MY daughter often asks me if I won the lottery what car would I buy?
The answer is of course several - that I would have different cars for different things - maybe a Ferrari for the sheer hell of it, along with something like a Range Rover offering a sublime mixture of luxury, comfort and practicality.
Depending on how long the list would get there's a very good chance a Mazda MX-5 would on it somewhere too.
Sure, there are far more extravagant, expensive and way more powerful two-seaters out there but there's something about the simplicity and purity of the MX-5 that makes it so appealing.
A few decades ago there were oodles of roadsters around, in fact British car-makers excelled at creating cars which delivered what to many was the purest driving experience one could wish for.
What could be better than whizzing around winding British B-roads with the roof down and the wind in your hair.
Sadly roadsters have become something of an endangered species - even MG don't make them any more - despite the Midland car maker's recent revival under Chinese ownership.
However, one could argue that perhaps one of the reasons roadsters no longer proliferate as they once did is down to the fact the Mazda MX-5 is just so good and has been for quite some time.
The MX-5 has been around in some form or other since 1989 and has always been much loved in the UK.
Although it's had a number of incarnations in that time, it's stayed true to the concept of being a small, light and fun to drive convertible.
The latest model is very much recognisable as an MX-5 though the traditional rounded styling has been replaced by a sharper and slightly more aggressive look.
The dimensions have also been altered slightly and it's shorter, lower and wider than its predecessor.
On the inside it has a more modern feel with a dash and instrumentation that are very contemporary though also nod to traditional roadster simplicity.
As is often the case these days there's a wide choice of models with ten versions available to UK buyers.
There are two engines - a 129bhp 1.5-litre or a 157bhp 2.0-litre unit - and five trim levels available.
This 2.0-litre SE-L Nav model sits roughly in the middle of the range - prices start at £18,500 and top out at £24,295.
The altered dimensions give the MX-5 even more of a go-kart feel than before.

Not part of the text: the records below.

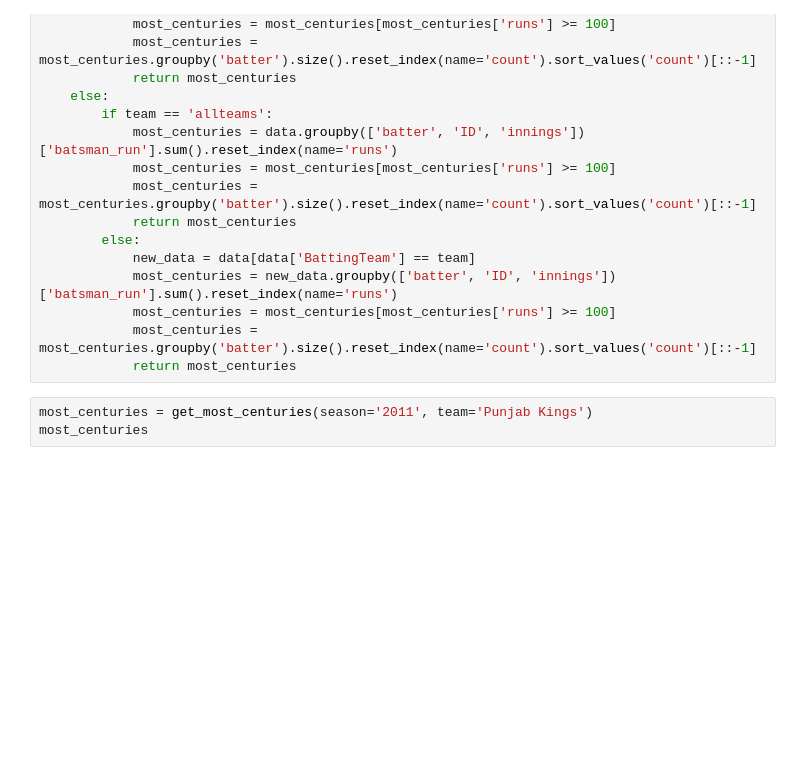
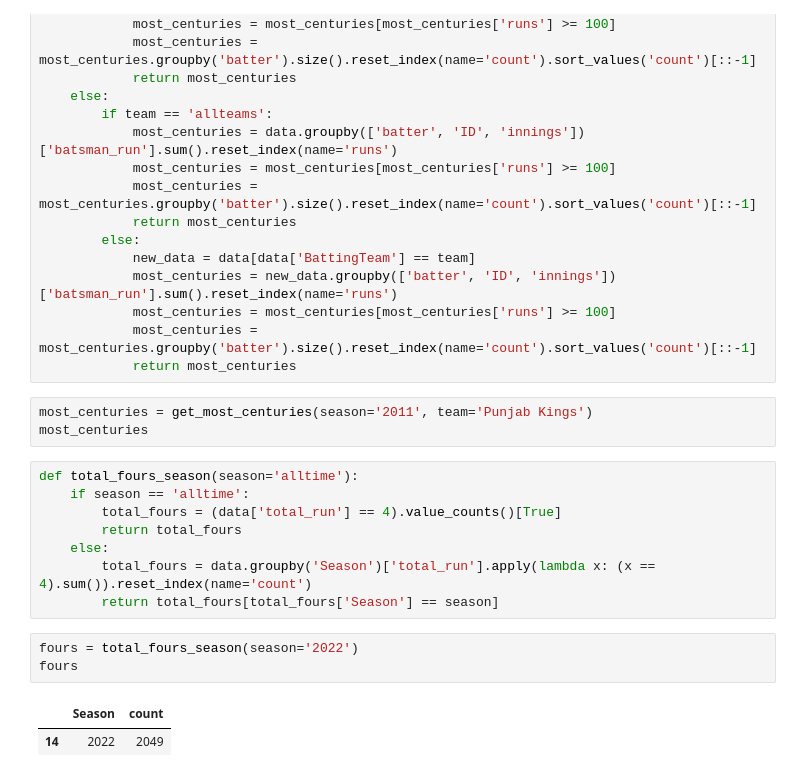
Before and after one commit to ahsmha/IPL-backend, a Jupyter notebook: model/statistics/filters.ipynb, the cells around one changed output. Drawn from its saved outputs; the diff is of its cells as text; blank space fills up the shorter version.

```diff
--- a/model/statistics/filters.ipynb
+++ b/model/statistics/filters.ipynb
@@ -245,3 +283,17 @@ def get_most_centuries(season='alltime', team='allteams'):
 # %%
 most_centuries = get_most_centuries(season='2011', team='Punjab Kings')
 most_centuries
+# %%
+def total_fours_season(season='alltime'):
+    if season == 'alltime':
+        total_fours = (data['total_run'] == 4).value_counts()[True]
+        return total_fours
+    else:
+        total_fours = data.groupby('Season')['total_run'].apply(lambda x: (x == 4).sum()).reset_index(name='count')
+        return total_fours[total_fours['Season'] == season]
+# %%
+fours = total_fours_season(season='2022')
+fours
+# %% [output]
+|  | Season | count |
+| 14 | 2022 | 2049 |
```
Also changed, not shown: parts of 7 cells of this notebook, 13 other files.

Sit in and you really do feel as if you are just a few inches off the ground.
While there isn't huge room for manoeuvre in terms of seat adjustment the cabin still feels reasonably open and comfortable and I found it a pleasant place to be for pretty much any kind of journey - long or short.
While the MX-5 has never gone down the fancy automatic folding metal roof route operating its canvas roof is an absolute breeze and it takes just a few seconds to put it up or down - and it can be easily done from the driver's or passenger's seat.

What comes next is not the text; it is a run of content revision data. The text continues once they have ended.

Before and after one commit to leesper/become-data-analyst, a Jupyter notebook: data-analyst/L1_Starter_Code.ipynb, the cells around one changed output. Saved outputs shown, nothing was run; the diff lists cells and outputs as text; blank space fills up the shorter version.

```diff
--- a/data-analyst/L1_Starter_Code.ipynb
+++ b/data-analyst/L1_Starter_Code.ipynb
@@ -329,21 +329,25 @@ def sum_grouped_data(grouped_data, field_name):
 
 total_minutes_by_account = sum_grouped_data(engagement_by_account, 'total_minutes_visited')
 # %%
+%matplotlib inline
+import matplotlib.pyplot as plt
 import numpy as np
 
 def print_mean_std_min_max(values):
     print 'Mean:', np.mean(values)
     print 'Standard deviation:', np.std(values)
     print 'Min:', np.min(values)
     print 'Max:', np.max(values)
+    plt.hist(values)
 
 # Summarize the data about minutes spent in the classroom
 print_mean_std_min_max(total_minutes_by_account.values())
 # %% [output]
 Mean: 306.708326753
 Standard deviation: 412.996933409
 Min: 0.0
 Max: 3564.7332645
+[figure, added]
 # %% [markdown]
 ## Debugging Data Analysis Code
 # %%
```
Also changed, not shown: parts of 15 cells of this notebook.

So, what's it like to drive and how does it perform.
The MX-5 is as agile and spirited as ever and offers an even more fun and exhilarating drive than its predecessor.
It's sharper, swifter and seems to go around the bends at speed with increased ease.
While a 1.5-litre powerplant no doubt makes for a fun drive, the extra potency of the 2.0-litre gives the MX-5 a bit of added bite that means it really can show a turn of pace and given the fact you're so close to the road heightens the thrill factor even more.